Now, I'll be coming back, don't worry, but I'll be coming back with something a bit different, forsaking my current role as THE ARR PEE GEE GUY here at the House of Paincakes and blogging about those tabletop wargames played with miniatures which we are (allegedly) all here to talk about.


See, I'm committed to playing quite a lot of 40K over the first few months of 2013 for my games club's slow-grow league - enough, in fact, to have a weekly or at least fortnightly battle report, and I'm obliged to produce a modelling report once a month as well, and if there's one thing I think the House of Paincakes homepage has been short on so far, it's regular battle reports.

So that's the long and the short of it. I'm taking a few weekends' break, but I'll be back early in January with THE VON REPORT. Stay tuned, kids, and happy holidays to one and all!

Wednesday, December 12, 2012

[Musings of a Game Store Owner] GGP- The Big Shots


This is the last installment of the series about getting a game published. I had hoped to share some insights from folks that had published materials with the "big boys", but the interviews never panned out.



The thing is, that doesn't mean there isn't information available out there about the process. It's been well over a decade, but at one time, TheDude was in negotiations to write a supplement book for HERO. He had a great idea, and he had some friends who had worked for HERO who were willing to vouch for his work.
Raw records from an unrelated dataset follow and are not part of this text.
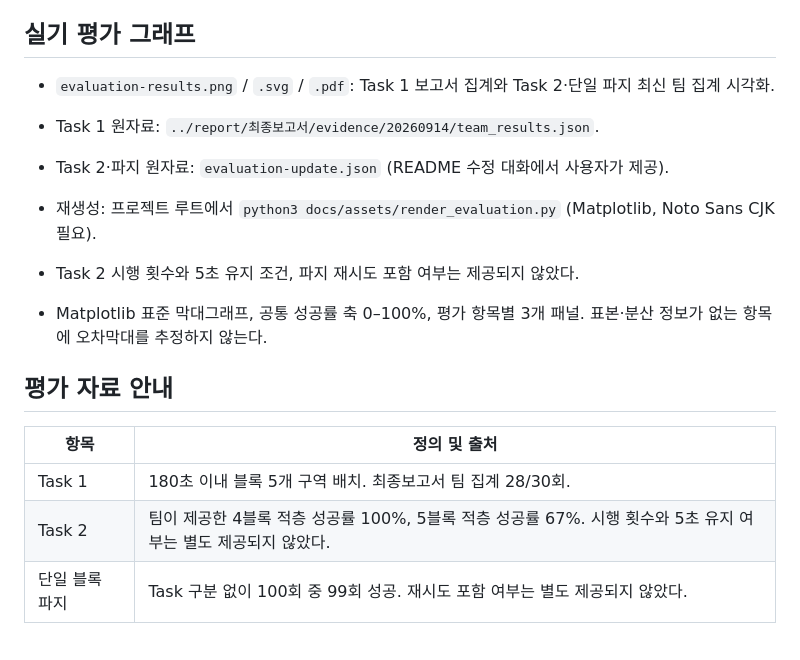
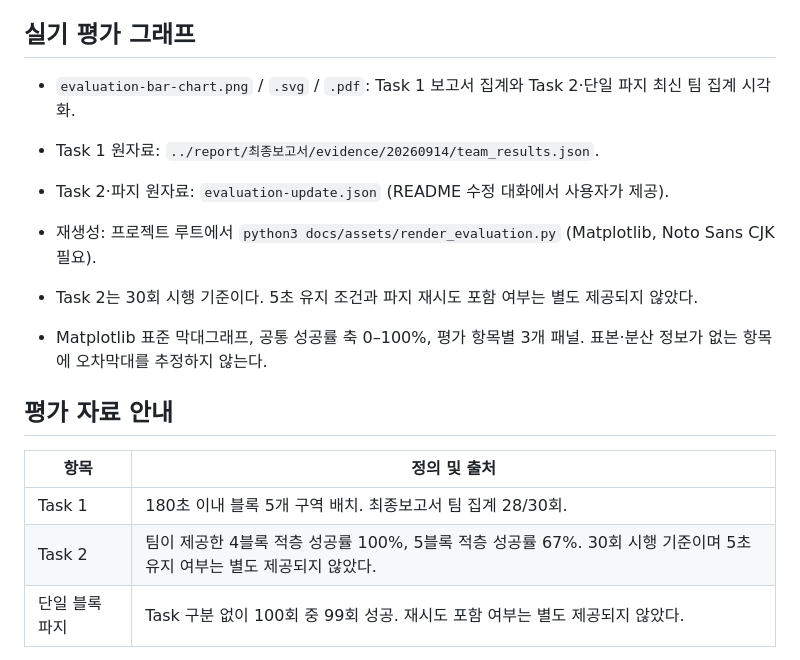
Before and after one commit to capstone-sim2real/lerobot_sim2real, a Markdown page: docs/assets/README.md, the part around the change. GitHub-like rendering.

Commit message:
docs: record Task 2 trial count and replace evaluation image URL

```diff
--- a/docs/assets/README.md
+++ b/docs/assets/README.md
@@ -7,11 +7,11 @@
 
 ## 실기 평가 그래프
 
-- `evaluation-results.png` / `.svg` / `.pdf`: Task 1 보고서 집계와 Task 2·단일 파지 최신 팀 집계 시각화.
+- `evaluation-bar-chart.png` / `.svg` / `.pdf`: Task 1 보고서 집계와 Task 2·단일 파지 최신 팀 집계 시각화.
 - Task 1 원자료: `../report/최종보고서/evidence/20260914/team_results.json`.
 - Task 2·파지 원자료: `evaluation-update.json` (README 수정 대화에서 사용자가 제공).
 - 재생성: 프로젝트 루트에서 `python3 docs/assets/render_evaluation.py` (Matplotlib, Noto Sans CJK 필요).
-- Task 2 시행 횟수와 5초 유지 조건, 파지 재시도 포함 여부는 제공되지 않았다.
+- Task 2는 30회 시행 기준이다. 5초 유지 조건과 파지 재시도 포함 여부는 별도 제공되지 않았다.
 
 - Matplotlib 표준 막대그래프, 공통 성공률 축 0–100%, 평가 항목별 3개 패널. 표본·분산 정보가 없는 항목에 오차막대를 추정하지 않는다.
 
@@ -20,7 +20,7 @@
 | 항목 | 정의 및 출처 |
 |---|---|
 | Task 1 | 180초 이내 블록 5개 구역 배치. 최종보고서 팀 집계 28/30회. |
-| Task 2 | 팀이 제공한 4블록 적층 성공률 100%, 5블록 적층 성공률 67%. 시행 횟수와 5초 유지 여부는 별도 제공되지 않았다. |
+| Task 2 | 팀이 제공한 4블록 적층 성공률 100%, 5블록 적층 성공률 67%. 30회 시행 기준이며 5초 유지 여부는 별도 제공되지 않았다. |
 | 단일 블록 파지 | Task 구분 없이 100회 중 99회 성공. 재시도 포함 여부는 별도 제공되지 않았다. |
 
 각 지표는 서로 다른 평가 항목이다. Task 2 성공률에서 5초 유지율을 추론하거나, 파지 성공률을 최초 시도 성공률로 해석하지 않는다. 기존 보고서의 원자료는 당시 평가 기록으로 보존한다.
```
Also changed, not shown: README.md (+4 -4 lines), docs/assets/evaluation-bar-chart.png (added), docs/assets/evaluation-results.png (deleted), 6 other files.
He made the connections with the line editor and started talking about the idea he had and how to turn it into a product. At the time, it didn't go anywhere (mostly because we saw friends not getting paid for work performed); but it was valuable to learn how to proceed in the process of being a published author in the industry.
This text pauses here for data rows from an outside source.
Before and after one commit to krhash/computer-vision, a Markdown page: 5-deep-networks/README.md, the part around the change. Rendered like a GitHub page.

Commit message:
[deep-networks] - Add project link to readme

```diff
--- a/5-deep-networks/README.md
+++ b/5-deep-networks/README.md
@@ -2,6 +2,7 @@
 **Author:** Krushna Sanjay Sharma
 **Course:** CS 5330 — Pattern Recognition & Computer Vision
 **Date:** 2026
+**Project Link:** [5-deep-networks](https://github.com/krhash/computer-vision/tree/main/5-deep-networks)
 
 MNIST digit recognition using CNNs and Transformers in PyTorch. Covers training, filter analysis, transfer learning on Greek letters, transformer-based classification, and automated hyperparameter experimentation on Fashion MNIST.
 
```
Things are a little different now. The OGL has changed the landscape pretty seriously. While it allows ease of access to new ideas, the rules and requirements have to be accepted and met before you can publish. For those of you who aren't familiar with the OGL, it's open source material to use for game/adventure publication. It's owned by WotC, and it's community enforced. Porky has an illuminating article about the OGL here.
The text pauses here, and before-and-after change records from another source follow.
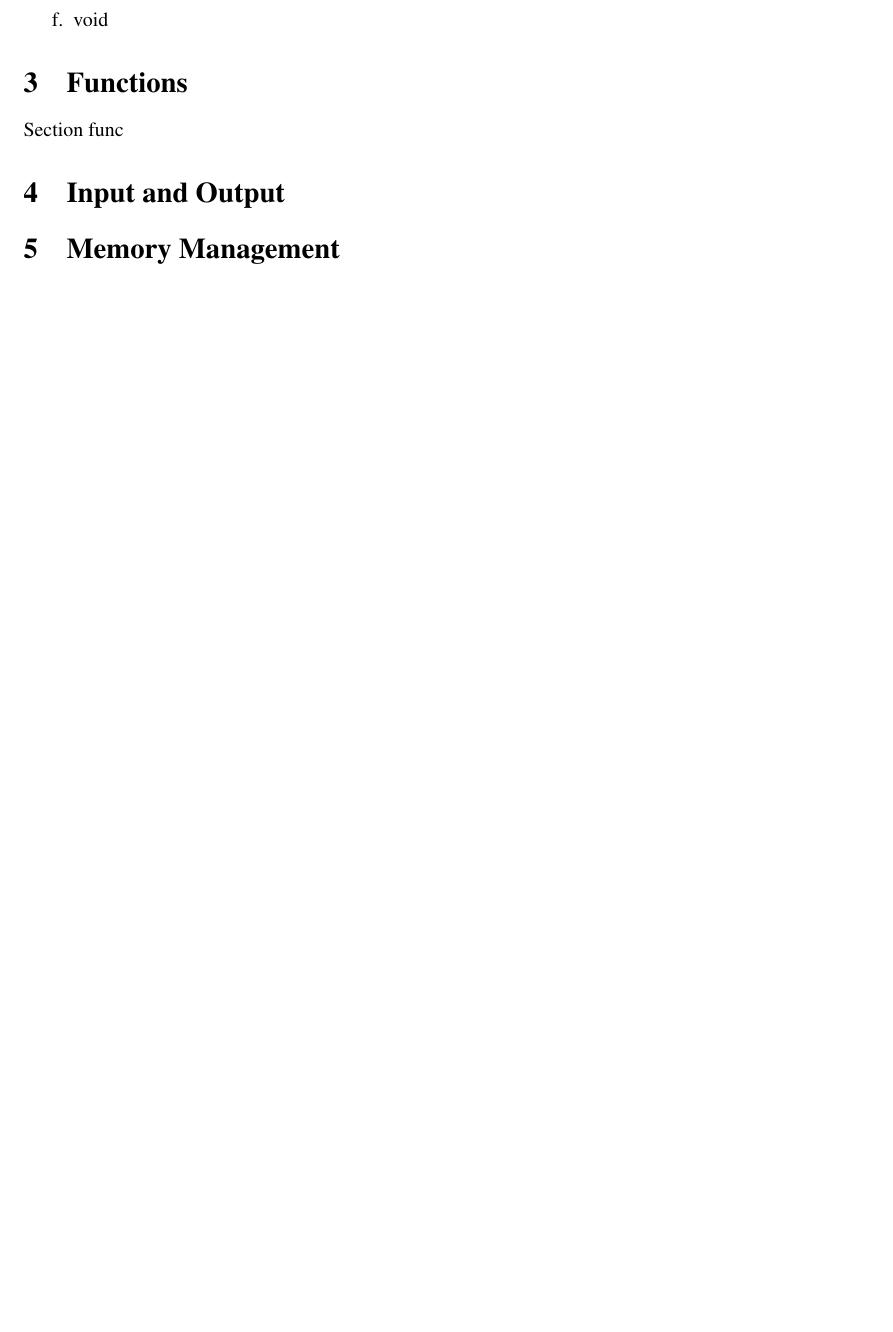
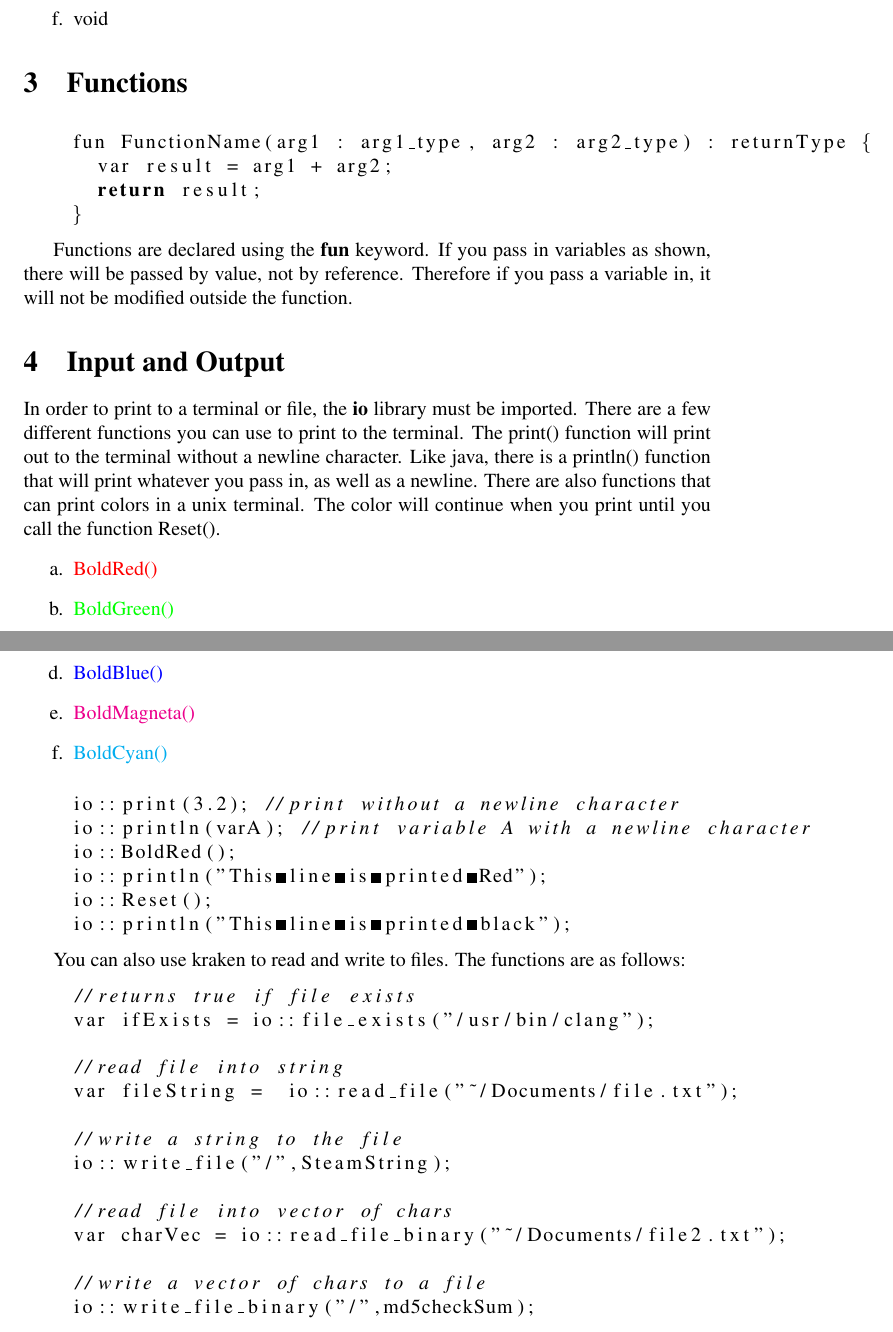
Before and after one commit to Limvot/kraken, a LaTeX document (doc/Manual.tex): part of page 2 of 3 before the commit and two parts of pages 2 and 3 of 4 after it, the two joined at a grey line, cut so that both start at the same text, the shorter picture padded with empty space. Compiled offline with pdfLaTeX.

Commit message:
Added I/O to Manual

```diff
--- a/doc/Manual.tex
+++ b/doc/Manual.tex
@@ -13,8 +13,9 @@
 \usepackage{amsmath} % Required for some math elements
 \renewcommand{\labelenumi}{\alph{enumi}.} % Make numbering in the enumerate environment by letter rather than number (e.g. section 6)
 
-\usepackage{times} % Uncomment to use the Times New Roman font
+\usepackage{times}
 \usepackage{listings}
+\usepackage{color}
 %----------------------------------------------------------------------------------------
 %	DOCUMENT INFORMATION
 %----------------------------------------------------------------------------------------
@@ -92,12 +93,65 @@ optional after declarations.
 %	SECTION 2: Functions
 %----------------------------------------------------------------------------------------
 \section{Functions}
-  Section func
+   \begin{lstlisting}[language=C++]
+    fun FunctionName(arg1 : arg1_type, arg2 : arg2_type) : returnType {
+      var result = arg1 + arg2;
+      return result;
+    }
+  \end{lstlisting}
 
+    Functions are declared using the {\bf{fun}} keyword.  If you pass in
+  variables as shown, there will be passed by value, not by reference.
+  Therefore if you pass a variable in, it will not be modified outside the
+  function.
 %----------------------------------------------------------------------------------------
 %       SECTION I/O
 %----------------------------------------------------------------------------------------
 \section{Input and Output}
+    In order to print to a terminal or file, the {\bf{io}} library must be
+  imported.  There are a few different functions you can use to print to the
+  terminal.
+    The print() function will print out to the terminal without a newline
+  character.  Like java, there is a println() function that will print whatever
+  you pass in, as well as a newline.  There are also functions that can print
+  colors in a unix terminal.  The color will continue when you print until
+  you call the function Reset().
+  \begin{enumerate}
+    \item {\color{red}{BoldRed()}}
+    \item {\color{green}{BoldGreen()}}
+    \item {\color{yellow}{BoldYellow()}}
+    \item {\color{blue}{BoldBlue()}}
+    \item {\color{magenta}{BoldMagneta()}}
+    \item {\color{cyan}{BoldCyan()}}
+  \end{enumerate}
+
+  \begin{lstlisting}[language=C++]
+    io::print(3.2); //print without a newline character
+    io::println(varA); //print variable A with a newline character
+    io::BoldRed();
+    io::println("This line is printed Red");
+    io::Reset();
+    io::println("This line is printed black");
+  \end{lstlisting}
+
+    You can also use kraken to read and write to files.  The functions are as
+  follows:
+  \begin{lstlisting}[language=C++]
+    //returns true if file exists
+    var ifExists = io::file_exists("/usr/bin/clang");
+
+    //read file into string
+    var fileString =  io::read_file("~/Documents/file.txt");
+
+    //write a string to the file
+    io::write_file("/",SteamString);
+
+    //read file into vector of chars
+    var charVec = io::read_file_binary("~/Documents/file2.txt");
+
+    //write a vector of chars to a file
+    io::write_file_binary("/",md5checkSum);
+  \end{lstlisting}
 
 %----------------------------------------------------------------------------------------
 %       SECTION Memory Management
```
Also changed, not shown: doc/Manual.pdf, 3 other files.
Something he mentions in his article is worth repeating- Pathfinder was born out of the OGL. The folks at Paizo wanted choices, but were willing to follow the rules that "conventional wisdom" said would ruin the industry. It didn't.

Pathfinder is currently the best selling RPG in the industry, beating out D&D by several percentage points. Pathfinder has let a large amount of its published material go through third party vendors to avoid a lot of risk, but also reap a ton of rewards. This "little game that could" is taking advantage of the dynamics of the industry to create a community driven game. People who want different things publish them at their own risk, but get big ups by applying the Pathfinder label to their material. Win-win.

Would any of our favorite tabletop games benefit from something like this? Wouldn't it be great to be able to publish our own scenarios, codex material and even figures for big name games and not have to worry about the hammer of a lawsuit? Or would that water down the brand and create confusion?


I'd love to hear your thoughts on this one... because I think it's worth considering.

Sunday, December 9, 2012

What is the 'Official' fluff now?


Hey, folks. SinSynn here.

One of the most ridiculous arguments I've ever had with the Ultimate Rival, and believe you me there have been many, began due to the inclusion of a Land Speeder in the Horus Heresy novel entitled The First Heretic.
Mind you, this is by far my favorite Horus Heresy book. Aaron Dembski-Bowden wrote it, so that's more or less reason enough for me. More than that, however, I felt that it was the first Horus Heresy book that really focused on the particular Primarch that was it's focus. During the course of the novel, I really got to know Lorgar. I empathized with his desperate need for something to believe in; something bigger than himself.
Unfortunately for him and his Bearers of the Word, the truth you want is never quite exactly the truth you get, and by the time he realizes that it's already too late.
Poor Lorgar.
*sniffle* 
Yup, I loved that book.

When I tried to discuss it with the Ultimate Rival, he scoffed.
'Pffft! That was so bad I couldn't get past the first chapter.'
Surprised, I immediately inquired why.
'The Ultramarines show up right away...in a Land Speeder!'
I'm somewhat confused now. Ok, a Land Speeder. So?
'The Land Speeder wasn't invented until after the Horus Heresy! There were no Land Speeders then! That's why the Traitor Marines don't have them! Duh.'
Ummm....ok, that's some sorta big deal because of why? This is science fiction, after all. It's all sorta made up, isn't it?
'Listen, if the author can't even bother to do a little research and get the fluff right, then I can't be bothered to read it. End of story.'

*And Spock was famous for saying 'never tell me the odds, kid'*